Infections with the deadly methicillin-resistant Staphylococcus aureus (MRSA) bacteria contracted in hospitals and other healthcare settings have declined 28% over a 4-year period, according to a new Centers for Disease Control and Prevention (CDC) study of about 15 million people. The study was published in the Aug. 11 issue of the Journal of the American Medical Association, HealthDay News reported.
CDC researchers report that rates of “invasive” MRSA infections that had their onset in hospitals or other healthcare facilities declined an average 9% annually from 2005 through 2008. Invasive MRSA infections are those that are found in a normally sterile body site, such as the bloodstream.
According to the study, invasive MRSA infections that were associated with healthcare settings, but began in the community, declined by about 6% annually, for a total decrease of 17% over the 4-year period.
“While we don’t know for sure what caused these rates to go down, we’re hopeful and encouraged that the aggressive infection control programs that many hospitals have instituted are having an impact,” said lead author Alexander J. Kallen, MD, MPH, medical officer in the division of Healthcare Quality Promotion for CDC.
For the study, Dr. Kallen and colleagues evaluated a CDC population-based surveillance system of MRSA infections that covers 9 U.S. metropolitan areas.

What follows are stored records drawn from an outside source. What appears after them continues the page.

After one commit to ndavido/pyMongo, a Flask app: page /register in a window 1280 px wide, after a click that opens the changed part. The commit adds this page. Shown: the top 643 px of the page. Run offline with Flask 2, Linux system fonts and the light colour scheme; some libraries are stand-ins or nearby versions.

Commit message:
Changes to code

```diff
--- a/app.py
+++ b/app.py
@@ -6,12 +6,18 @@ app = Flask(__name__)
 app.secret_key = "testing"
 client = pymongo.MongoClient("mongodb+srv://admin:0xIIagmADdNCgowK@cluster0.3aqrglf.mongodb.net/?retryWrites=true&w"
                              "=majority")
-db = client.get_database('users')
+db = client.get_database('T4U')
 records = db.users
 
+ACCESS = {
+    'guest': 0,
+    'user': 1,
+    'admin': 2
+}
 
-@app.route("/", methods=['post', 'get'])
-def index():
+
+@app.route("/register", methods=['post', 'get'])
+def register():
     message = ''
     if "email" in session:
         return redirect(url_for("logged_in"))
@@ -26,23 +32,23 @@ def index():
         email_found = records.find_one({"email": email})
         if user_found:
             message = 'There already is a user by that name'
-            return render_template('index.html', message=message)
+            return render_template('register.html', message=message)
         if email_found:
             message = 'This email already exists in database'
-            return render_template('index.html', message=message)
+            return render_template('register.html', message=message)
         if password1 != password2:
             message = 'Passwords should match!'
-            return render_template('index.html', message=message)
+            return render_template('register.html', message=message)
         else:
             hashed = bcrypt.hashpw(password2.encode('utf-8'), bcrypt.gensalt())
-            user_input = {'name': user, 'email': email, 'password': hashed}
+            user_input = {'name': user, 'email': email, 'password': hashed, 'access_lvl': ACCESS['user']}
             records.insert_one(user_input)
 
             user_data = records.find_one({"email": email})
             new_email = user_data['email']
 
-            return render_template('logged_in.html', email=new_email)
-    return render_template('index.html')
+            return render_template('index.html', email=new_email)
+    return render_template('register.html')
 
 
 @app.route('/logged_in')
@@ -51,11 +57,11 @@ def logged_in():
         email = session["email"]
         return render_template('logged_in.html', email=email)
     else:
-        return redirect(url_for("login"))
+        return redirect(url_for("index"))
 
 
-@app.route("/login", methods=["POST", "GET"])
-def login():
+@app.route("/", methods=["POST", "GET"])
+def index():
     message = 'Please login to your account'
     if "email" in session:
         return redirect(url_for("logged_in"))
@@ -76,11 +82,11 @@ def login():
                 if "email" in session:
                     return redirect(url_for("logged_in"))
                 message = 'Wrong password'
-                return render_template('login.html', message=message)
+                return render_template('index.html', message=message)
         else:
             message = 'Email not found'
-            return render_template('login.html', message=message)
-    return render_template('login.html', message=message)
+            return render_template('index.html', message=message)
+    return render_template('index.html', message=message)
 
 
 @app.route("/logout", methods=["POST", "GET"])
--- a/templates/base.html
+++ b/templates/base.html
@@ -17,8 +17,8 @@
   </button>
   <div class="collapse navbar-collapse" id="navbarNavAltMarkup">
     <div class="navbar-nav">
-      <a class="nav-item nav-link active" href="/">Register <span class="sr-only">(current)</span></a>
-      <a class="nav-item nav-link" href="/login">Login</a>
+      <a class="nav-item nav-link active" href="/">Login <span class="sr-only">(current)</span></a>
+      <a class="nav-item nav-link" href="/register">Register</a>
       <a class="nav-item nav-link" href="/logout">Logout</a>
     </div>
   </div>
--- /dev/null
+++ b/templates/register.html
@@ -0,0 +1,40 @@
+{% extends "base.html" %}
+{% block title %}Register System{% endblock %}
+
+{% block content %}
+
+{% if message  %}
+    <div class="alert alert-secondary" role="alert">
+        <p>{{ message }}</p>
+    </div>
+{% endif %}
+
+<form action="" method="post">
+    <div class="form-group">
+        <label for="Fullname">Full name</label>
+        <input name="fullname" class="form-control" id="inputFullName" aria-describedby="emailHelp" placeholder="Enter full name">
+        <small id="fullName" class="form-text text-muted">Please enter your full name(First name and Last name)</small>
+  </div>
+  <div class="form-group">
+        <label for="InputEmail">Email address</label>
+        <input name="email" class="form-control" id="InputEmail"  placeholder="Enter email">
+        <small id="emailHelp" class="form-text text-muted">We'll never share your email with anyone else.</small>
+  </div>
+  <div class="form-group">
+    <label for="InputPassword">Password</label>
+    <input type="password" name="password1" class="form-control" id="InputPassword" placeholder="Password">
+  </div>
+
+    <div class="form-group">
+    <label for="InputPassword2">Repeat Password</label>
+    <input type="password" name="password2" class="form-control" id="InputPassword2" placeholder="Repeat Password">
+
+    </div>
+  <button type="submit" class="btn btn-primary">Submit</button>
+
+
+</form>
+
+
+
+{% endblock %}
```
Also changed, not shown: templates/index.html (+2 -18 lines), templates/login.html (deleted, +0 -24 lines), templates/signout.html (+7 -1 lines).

After evaluating all reports of laboratory-identified episodes of invasive MRSA infections, they limited their analysis to infections that began in hospitals or those that began in the community but were associated with a healthcare setting. MRSA infections associated with healthcare settings made up 82% of the total infections. The researchers did not evaluate community-acquired MRSA infections.
A subset analysis of only bloodstream infections showed even greater decreases: a 34% drop in hospital-onset infections and an approximate 20% decrease in community-onset infections over the 4-year period.
The authors of an editorial accompanying the study said that while the findings are encouraging, government surveillance systems should be expanded to more geographical areas and should include all Staphylococcus aureus infections and other healthcare-associated pathogens.
“Even if MRSA causes half of all Staph infections, that means other strains of S. aureus are causing the other half, and we need to focus on these infections as well,” said co-author Daniel J. Diekema, MD, director of the division of infectious diseases at the University of Iowa Carver College of Medicine. Dr Diekema said broadening the surveillance requires more funding. “But we think it will be well worth it in the long run,” he said.
Daniel J. Sexton, MD, director of the Duke Infection Control Outreach Network, Durham, N.C., a collaboration between Duke University Medical Center and 39 community hospitals in 4 states, said the findings confirm what recent smaller studies have shown.
“We were aware from our own data, as well as other regional data presented at meetings, that MRSA rates have dropped dramatically,” he said. “But this population-based study is important because it shows that the decline is occurring across broad geographical regions.
“It’s unlikely that any one type of intervention is the reason for the decline, because rates have dropped all across these areas, where people are doing all kinds of different things,” he added.